What to produce — Drop all images and give the records again exactly.

Data shown —

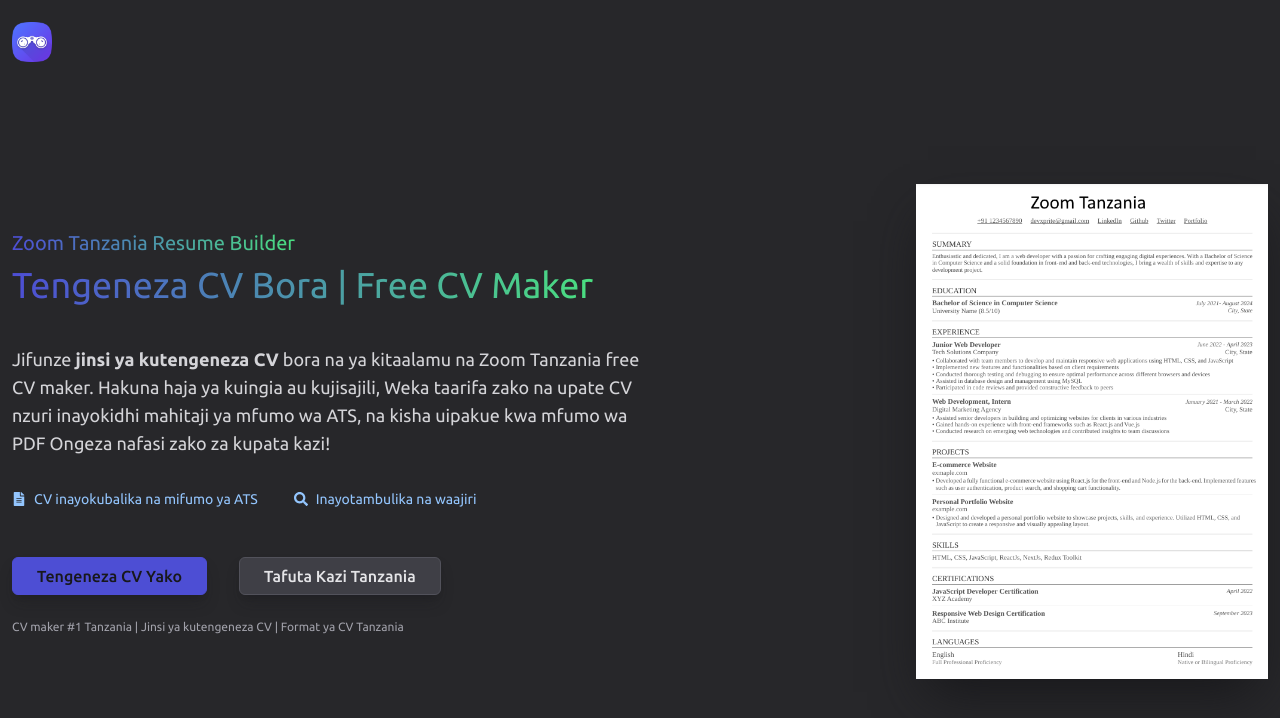
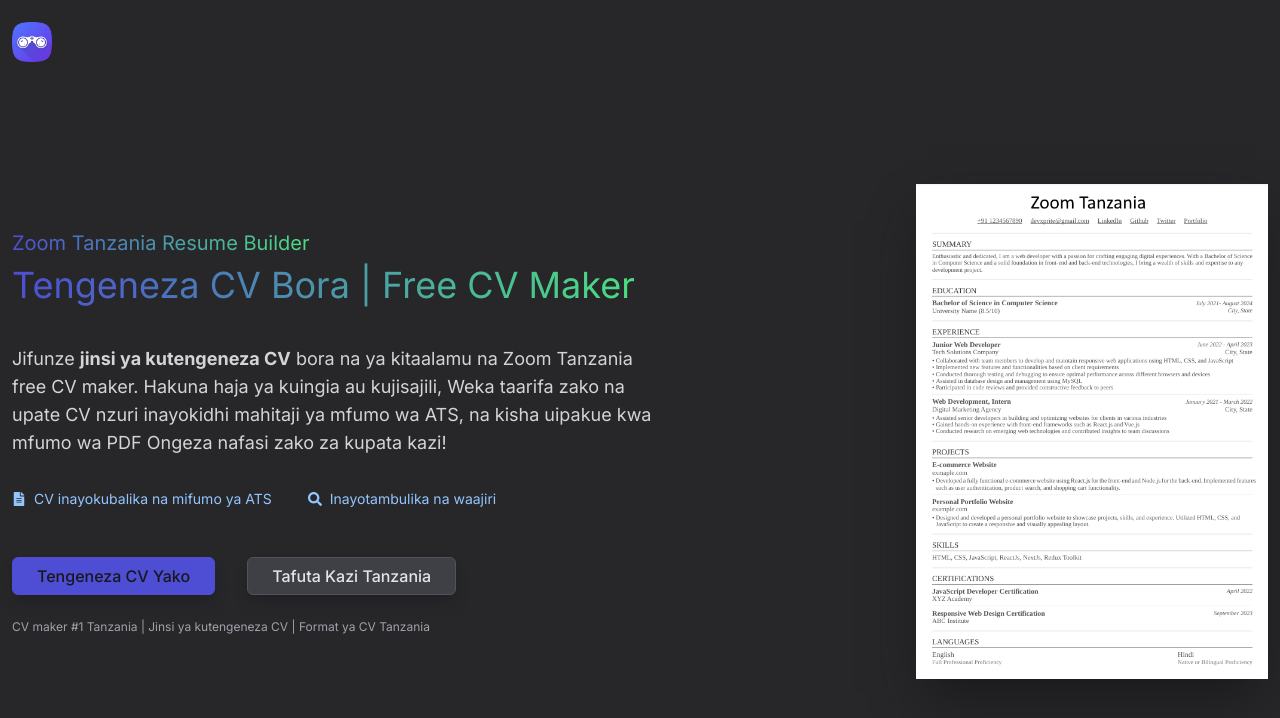
Before and after one commit to amanijoseph87/cvtool, a Next.js app: page / in a window 1280 px wide. Shown: the top 718 px of the page. Built offline with nearby package versions, Linux system fonts and the light colour scheme.

Commit message:
Update globals.scss
Pro font

```diff
--- a/app/globals.scss
+++ b/app/globals.scss
@@ -2,8 +2,8 @@
 @tailwind components;
 @tailwind utilities;
 
-/* Import Ubuntu font with font-display: swap for better performance */
-@import url('https://fonts.googleapis.com/css2?family=Ubuntu:ital,wght@0,300;0,400;0,500;0,700;1,300;1,400;1,500;1,700&display=swap');
+// Use professional serif and sans-serif fonts commonly used in CVs
+@import url('https://fonts.googleapis.com/css2?family=Inter:wght@300;400;500;600;700&family=Roboto:wght@300;400;500;700&family=Source+Sans+Pro:wght@300;400;600;700&display=swap');
 
 @layer base {
   /* Reset for all elements */
@@ -22,7 +22,7 @@
   /* Body styles */
   body {
     @apply bg-gray-800 text-gray-200 caret-primary-400 min-h-screen overflow-x-hidden;
-    font-family: 'Ubuntu', system-ui, -apple-system, BlinkMacSystemFont, sans-serif;
+    font-family: 'Inter', -apple-system, BlinkMacSystemFont, 'Segoe UI', Roboto, Oxygen, Ubuntu, Cantarell, sans-serif;
     min-height: -webkit-fill-available;
     /* Prevent iOS text size adjustment after orientation changes */
     text-size-adjust: none;
```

Written reply —
Before and after one commit to amanijoseph87/cvtool, a Next.js app: page / in a window 1280 px wide. Shown: the top 718 px of the page. Built offline with nearby package versions, Linux system fonts and the light colour scheme.

Commit message:
Update globals.scss
Pro font

```diff
--- a/app/globals.scss
+++ b/app/globals.scss
@@ -2,8 +2,8 @@
 @tailwind components;
 @tailwind utilities;
 
-/* Import Ubuntu font with font-display: swap for better performance */
-@import url('https://fonts.googleapis.com/css2?family=Ubuntu:ital,wght@0,300;0,400;0,500;0,700;1,300;1,400;1,500;1,700&display=swap');
+// Use professional serif and sans-serif fonts commonly used in CVs
+@import url('https://fonts.googleapis.com/css2?family=Inter:wght@300;400;500;600;700&family=Roboto:wght@300;400;500;700&family=Source+Sans+Pro:wght@300;400;600;700&display=swap');
 
 @layer base {
   /* Reset for all elements */
@@ -22,7 +22,7 @@
   /* Body styles */
   body {
     @apply bg-gray-800 text-gray-200 caret-primary-400 min-h-screen overflow-x-hidden;
-    font-family: 'Ubuntu', system-ui, -apple-system, BlinkMacSystemFont, sans-serif;
+    font-family: 'Inter', -apple-system, BlinkMacSystemFont, 'Segoe UI', Roboto, Oxygen, Ubuntu, Cantarell, sans-serif;
     min-height: -webkit-fill-available;
     /* Prevent iOS text size adjustment after orientation changes */
     text-size-adjust: none;
```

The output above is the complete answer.